HOW TO COMPLETE THIS TASK: When you spot the word "strong" in a line of the data below, copy that line.

────

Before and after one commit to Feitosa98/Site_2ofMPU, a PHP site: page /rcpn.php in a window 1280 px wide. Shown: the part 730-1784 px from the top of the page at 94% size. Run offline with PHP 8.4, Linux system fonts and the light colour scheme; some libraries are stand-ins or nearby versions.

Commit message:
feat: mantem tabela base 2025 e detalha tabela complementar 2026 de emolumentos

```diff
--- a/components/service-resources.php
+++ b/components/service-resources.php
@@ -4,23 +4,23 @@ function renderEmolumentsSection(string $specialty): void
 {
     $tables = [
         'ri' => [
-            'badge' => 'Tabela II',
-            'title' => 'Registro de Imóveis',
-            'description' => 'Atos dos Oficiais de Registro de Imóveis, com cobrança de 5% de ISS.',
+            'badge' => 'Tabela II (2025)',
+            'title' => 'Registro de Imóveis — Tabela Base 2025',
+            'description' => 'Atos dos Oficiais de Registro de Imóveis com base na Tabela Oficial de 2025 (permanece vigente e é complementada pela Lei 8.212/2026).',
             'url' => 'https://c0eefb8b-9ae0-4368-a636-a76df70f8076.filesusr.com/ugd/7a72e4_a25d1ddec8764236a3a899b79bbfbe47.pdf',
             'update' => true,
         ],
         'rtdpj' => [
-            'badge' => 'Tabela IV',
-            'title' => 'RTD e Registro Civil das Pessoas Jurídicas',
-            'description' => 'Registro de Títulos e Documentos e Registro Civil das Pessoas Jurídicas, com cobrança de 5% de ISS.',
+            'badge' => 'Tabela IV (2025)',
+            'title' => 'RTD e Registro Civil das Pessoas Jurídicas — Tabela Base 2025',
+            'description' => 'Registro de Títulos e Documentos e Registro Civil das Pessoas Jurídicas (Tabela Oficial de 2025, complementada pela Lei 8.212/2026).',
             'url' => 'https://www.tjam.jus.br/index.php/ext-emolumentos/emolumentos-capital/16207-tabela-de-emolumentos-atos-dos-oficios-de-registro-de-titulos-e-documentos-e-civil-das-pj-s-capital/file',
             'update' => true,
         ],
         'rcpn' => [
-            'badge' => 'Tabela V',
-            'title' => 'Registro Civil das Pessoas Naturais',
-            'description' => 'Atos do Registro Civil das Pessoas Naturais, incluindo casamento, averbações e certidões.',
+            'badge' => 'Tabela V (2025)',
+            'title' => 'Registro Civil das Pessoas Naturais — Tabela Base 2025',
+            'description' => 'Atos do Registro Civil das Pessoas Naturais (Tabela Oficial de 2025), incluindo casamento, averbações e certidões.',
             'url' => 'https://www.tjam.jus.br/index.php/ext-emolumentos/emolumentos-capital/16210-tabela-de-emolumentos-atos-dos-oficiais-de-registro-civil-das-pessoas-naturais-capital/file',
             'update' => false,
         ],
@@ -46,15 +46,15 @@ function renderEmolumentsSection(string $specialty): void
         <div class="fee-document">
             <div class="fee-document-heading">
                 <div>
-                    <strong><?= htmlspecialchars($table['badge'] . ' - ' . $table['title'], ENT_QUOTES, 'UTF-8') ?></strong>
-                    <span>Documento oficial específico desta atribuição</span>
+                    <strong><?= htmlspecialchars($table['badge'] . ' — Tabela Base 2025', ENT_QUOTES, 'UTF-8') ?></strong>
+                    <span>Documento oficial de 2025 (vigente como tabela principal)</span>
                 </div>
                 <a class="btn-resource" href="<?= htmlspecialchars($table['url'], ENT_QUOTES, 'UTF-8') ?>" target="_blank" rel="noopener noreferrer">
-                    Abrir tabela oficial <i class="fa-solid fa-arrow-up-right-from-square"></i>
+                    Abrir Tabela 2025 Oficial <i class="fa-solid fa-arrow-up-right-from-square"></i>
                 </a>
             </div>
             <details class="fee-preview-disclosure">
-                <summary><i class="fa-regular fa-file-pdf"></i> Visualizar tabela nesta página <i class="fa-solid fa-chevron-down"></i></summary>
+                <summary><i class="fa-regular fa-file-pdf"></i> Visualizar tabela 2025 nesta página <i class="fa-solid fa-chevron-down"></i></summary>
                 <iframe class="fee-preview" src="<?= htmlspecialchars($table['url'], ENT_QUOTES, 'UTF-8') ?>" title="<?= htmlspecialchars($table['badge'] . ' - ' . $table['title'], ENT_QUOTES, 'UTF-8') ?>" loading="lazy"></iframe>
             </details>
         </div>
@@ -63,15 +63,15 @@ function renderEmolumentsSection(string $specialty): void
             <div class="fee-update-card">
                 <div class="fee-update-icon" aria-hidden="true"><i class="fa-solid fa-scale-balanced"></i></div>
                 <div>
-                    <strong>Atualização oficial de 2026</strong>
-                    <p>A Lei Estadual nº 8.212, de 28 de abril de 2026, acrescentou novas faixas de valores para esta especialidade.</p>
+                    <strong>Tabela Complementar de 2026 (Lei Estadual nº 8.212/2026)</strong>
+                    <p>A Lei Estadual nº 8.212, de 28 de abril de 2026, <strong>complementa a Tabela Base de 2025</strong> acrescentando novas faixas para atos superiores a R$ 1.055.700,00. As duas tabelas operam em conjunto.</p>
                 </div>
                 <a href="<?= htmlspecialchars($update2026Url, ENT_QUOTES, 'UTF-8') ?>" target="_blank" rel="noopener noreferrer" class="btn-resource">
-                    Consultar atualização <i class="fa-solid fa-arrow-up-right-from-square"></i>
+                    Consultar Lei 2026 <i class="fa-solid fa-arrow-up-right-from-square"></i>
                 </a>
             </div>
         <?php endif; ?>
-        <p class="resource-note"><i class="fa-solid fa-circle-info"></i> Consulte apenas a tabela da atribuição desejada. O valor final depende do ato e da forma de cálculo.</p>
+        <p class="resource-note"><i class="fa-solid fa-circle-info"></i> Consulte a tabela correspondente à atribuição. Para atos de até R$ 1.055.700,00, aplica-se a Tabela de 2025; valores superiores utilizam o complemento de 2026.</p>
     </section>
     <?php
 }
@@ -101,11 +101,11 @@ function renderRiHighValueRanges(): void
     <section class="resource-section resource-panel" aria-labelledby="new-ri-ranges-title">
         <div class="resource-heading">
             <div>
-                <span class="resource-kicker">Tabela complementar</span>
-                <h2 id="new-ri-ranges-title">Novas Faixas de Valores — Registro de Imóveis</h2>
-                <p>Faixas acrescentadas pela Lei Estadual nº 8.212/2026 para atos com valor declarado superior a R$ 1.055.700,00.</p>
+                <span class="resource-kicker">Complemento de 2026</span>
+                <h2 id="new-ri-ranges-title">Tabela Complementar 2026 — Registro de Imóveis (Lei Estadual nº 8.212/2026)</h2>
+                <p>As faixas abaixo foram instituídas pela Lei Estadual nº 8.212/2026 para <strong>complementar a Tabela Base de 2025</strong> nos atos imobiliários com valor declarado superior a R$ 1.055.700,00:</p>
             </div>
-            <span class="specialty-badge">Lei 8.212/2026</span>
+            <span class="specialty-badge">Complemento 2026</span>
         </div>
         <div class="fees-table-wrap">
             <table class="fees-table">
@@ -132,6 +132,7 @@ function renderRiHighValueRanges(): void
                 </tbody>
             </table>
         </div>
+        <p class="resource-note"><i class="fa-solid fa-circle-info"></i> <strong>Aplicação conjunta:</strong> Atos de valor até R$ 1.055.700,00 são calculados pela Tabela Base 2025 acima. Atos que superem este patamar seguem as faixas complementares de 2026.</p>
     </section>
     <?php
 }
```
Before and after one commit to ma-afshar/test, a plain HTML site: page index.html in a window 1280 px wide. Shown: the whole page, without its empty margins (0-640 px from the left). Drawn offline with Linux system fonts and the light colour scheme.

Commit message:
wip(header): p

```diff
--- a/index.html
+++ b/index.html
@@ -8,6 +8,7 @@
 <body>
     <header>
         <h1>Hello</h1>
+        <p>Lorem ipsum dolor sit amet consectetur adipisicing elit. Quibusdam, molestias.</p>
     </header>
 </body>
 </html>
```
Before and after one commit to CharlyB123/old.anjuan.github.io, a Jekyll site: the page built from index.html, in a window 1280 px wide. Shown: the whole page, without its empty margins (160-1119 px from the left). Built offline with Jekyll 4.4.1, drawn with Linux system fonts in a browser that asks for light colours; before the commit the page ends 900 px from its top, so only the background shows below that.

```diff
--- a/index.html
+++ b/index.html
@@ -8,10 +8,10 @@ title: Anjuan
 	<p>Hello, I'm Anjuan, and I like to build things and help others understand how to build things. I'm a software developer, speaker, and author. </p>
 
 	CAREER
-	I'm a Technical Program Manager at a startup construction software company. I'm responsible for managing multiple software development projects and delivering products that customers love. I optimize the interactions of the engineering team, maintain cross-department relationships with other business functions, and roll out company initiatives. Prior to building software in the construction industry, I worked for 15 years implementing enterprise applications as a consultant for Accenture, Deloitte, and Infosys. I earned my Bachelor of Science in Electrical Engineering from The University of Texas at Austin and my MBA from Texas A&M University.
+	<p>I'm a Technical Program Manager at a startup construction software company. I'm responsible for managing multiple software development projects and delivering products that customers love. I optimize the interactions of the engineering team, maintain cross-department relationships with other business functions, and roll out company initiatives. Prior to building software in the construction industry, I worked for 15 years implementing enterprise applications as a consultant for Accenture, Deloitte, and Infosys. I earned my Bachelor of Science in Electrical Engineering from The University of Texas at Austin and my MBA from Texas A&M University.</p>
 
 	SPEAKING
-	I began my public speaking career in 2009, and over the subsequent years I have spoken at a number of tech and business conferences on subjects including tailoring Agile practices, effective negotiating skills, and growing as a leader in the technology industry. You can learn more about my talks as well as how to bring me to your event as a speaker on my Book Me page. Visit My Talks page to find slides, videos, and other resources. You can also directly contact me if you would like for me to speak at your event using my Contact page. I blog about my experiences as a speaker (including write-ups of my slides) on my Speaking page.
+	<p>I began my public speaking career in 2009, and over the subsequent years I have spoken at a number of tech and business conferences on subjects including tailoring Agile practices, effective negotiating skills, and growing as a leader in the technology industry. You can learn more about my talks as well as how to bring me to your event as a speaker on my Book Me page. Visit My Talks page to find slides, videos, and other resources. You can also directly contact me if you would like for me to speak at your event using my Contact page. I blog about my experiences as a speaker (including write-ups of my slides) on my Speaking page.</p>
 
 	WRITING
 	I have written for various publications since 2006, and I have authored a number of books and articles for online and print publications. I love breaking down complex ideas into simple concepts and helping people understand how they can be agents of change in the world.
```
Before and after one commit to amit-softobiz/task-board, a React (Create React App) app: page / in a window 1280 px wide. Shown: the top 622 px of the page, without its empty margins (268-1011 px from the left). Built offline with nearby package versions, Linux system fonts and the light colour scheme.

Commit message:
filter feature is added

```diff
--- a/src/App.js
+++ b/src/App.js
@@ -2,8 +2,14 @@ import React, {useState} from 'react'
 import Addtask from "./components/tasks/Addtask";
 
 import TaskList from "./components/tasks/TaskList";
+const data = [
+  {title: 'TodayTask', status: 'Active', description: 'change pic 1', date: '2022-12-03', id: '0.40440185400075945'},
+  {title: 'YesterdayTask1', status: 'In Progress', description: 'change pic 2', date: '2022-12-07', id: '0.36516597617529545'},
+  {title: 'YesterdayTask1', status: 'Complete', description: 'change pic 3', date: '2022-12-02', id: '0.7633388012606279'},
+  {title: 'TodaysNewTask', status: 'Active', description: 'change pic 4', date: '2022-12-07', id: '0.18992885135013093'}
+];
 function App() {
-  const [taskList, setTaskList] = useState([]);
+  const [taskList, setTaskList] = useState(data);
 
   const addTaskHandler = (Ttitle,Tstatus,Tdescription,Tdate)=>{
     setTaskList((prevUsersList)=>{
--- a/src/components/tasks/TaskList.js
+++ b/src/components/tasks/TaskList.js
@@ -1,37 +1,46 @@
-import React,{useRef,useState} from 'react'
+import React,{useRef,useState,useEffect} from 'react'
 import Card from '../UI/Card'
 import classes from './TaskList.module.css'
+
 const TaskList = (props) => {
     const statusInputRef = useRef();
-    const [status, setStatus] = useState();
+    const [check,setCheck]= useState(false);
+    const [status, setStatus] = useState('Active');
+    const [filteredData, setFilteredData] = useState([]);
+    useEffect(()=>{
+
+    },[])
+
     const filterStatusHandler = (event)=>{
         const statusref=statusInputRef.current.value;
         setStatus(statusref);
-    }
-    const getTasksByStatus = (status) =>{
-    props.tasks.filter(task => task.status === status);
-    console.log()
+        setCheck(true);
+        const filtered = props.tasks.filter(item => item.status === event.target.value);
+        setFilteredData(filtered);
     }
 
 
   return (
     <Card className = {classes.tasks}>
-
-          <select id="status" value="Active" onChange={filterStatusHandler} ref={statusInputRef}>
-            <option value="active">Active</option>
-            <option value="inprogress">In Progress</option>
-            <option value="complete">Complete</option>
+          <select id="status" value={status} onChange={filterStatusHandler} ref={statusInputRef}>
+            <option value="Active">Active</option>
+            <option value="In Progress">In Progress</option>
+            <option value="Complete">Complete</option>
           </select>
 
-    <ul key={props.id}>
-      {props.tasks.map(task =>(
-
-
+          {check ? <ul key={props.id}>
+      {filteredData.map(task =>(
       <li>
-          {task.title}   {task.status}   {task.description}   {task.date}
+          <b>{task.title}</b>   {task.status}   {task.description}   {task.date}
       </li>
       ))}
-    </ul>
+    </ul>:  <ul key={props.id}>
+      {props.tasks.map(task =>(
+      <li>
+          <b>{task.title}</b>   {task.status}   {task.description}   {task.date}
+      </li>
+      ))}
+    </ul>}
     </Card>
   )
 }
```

────

RESULT FOR THIS EXERCISE:
-                    <strong><?= htmlspecialchars($table['badge'] . ' - ' . $table['title'], ENT_QUOTES, 'UTF-8') ?></strong>
+                    <strong><?= htmlspecialchars($table['badge'] . ' — Tabela Base 2025', ENT_QUOTES, 'UTF-8') ?></strong>
-                    <strong>Atualização oficial de 2026</strong>
+                    <strong>Tabela Complementar de 2026 (Lei Estadual nº 8.212/2026)</strong>
+                    <p>A Lei Estadual nº 8.212, de 28 de abril de 2026, <strong>complementa a Tabela Base de 2025</strong> acrescentando novas faixas para atos superiores a R$ 1.055.700,00. As duas tabelas operam em conjunto.</p>
+                <p>As faixas abaixo foram instituídas pela Lei Estadual nº 8.212/2026 para <strong>complementar a Tabela Base de 2025</strong> nos atos imobiliários com valor declarado superior a R$ 1.055.700,00:</p>
+        <p class="resource-note"><i class="fa-solid fa-circle-info"></i> <strong>Aplicação conjunta:</strong> Atos de valor até R$ 1.055.700,00 são calculados pela Tabela Base 2025 acima. Atos que superem este patamar seguem as faixas complementares de 2026.</p>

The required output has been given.